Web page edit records
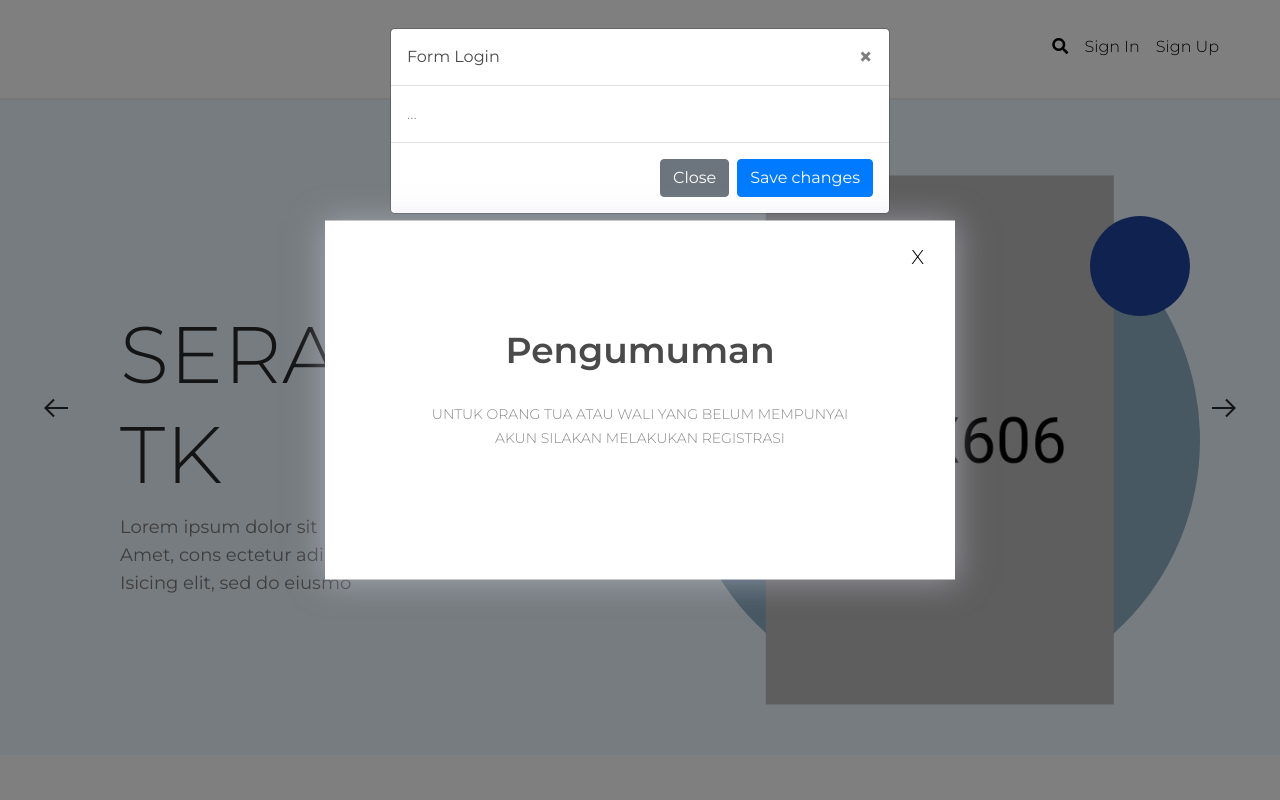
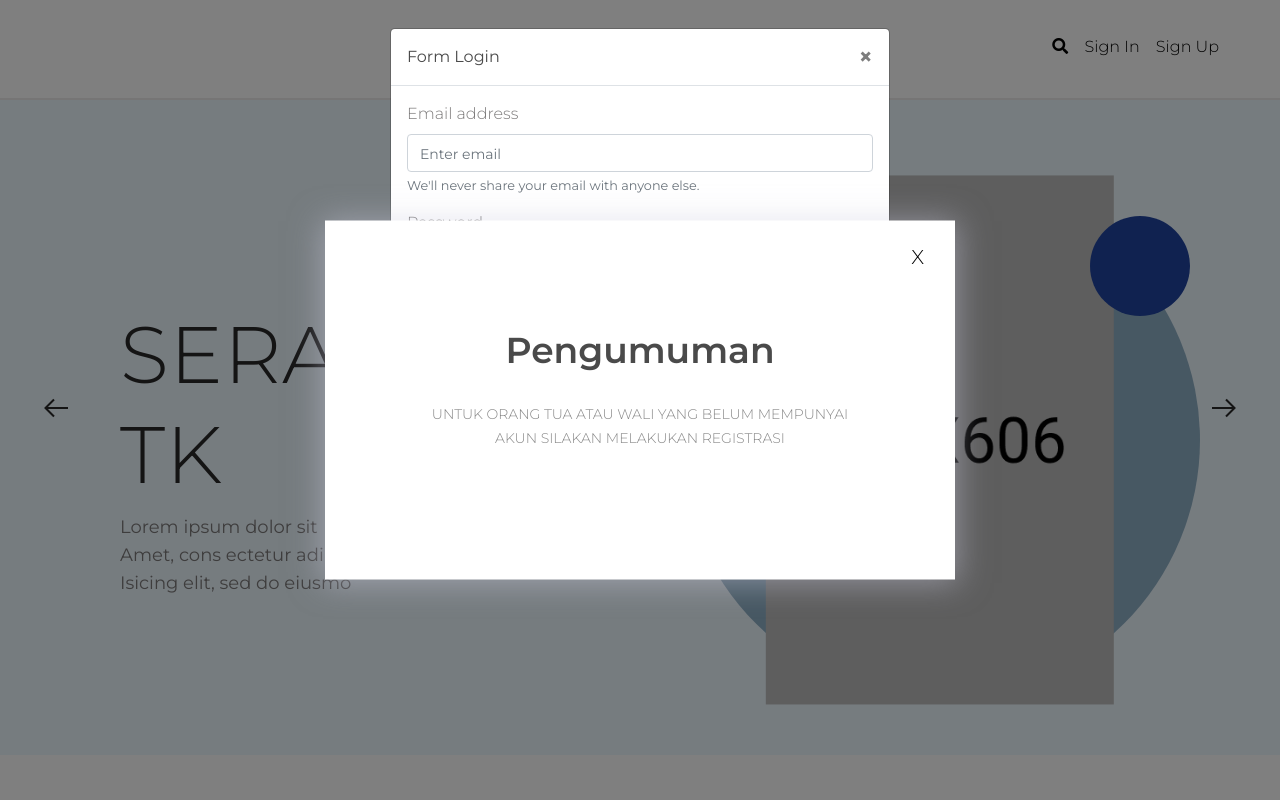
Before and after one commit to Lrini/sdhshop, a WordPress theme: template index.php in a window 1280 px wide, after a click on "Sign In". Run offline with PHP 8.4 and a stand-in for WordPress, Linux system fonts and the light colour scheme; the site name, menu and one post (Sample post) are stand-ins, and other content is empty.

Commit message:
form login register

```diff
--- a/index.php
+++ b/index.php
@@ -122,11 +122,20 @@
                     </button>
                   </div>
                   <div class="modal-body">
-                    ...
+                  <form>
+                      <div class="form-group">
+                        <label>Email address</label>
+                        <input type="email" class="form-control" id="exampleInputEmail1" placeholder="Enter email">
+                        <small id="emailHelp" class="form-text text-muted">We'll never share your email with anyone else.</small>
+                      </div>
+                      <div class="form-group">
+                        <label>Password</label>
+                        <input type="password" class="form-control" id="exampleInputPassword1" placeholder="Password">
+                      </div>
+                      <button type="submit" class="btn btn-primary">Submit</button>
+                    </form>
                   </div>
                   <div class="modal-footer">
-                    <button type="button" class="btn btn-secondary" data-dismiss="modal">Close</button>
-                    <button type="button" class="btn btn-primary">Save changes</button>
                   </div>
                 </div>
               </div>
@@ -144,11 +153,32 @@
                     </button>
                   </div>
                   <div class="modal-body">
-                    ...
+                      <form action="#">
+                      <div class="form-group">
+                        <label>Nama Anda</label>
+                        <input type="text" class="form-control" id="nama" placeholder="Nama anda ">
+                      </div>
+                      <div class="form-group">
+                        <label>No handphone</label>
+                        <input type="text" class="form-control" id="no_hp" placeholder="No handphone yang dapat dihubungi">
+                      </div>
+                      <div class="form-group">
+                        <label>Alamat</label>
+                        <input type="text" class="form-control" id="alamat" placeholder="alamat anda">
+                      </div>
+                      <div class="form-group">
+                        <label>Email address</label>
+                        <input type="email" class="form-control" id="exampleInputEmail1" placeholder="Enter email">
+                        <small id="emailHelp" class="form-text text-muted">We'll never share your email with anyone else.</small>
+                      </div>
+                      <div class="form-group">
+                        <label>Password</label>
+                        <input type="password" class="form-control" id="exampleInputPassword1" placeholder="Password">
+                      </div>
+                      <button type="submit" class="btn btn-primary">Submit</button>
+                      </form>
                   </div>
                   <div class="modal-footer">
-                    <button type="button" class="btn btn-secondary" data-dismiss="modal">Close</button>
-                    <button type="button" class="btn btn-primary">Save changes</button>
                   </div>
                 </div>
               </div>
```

Work to complete
Show the lines of the records above that mention "handphone".

Reply
+                        <label>No handphone</label>
+                        <input type="text" class="form-control" id="no_hp" placeholder="No handphone yang dapat dihubungi">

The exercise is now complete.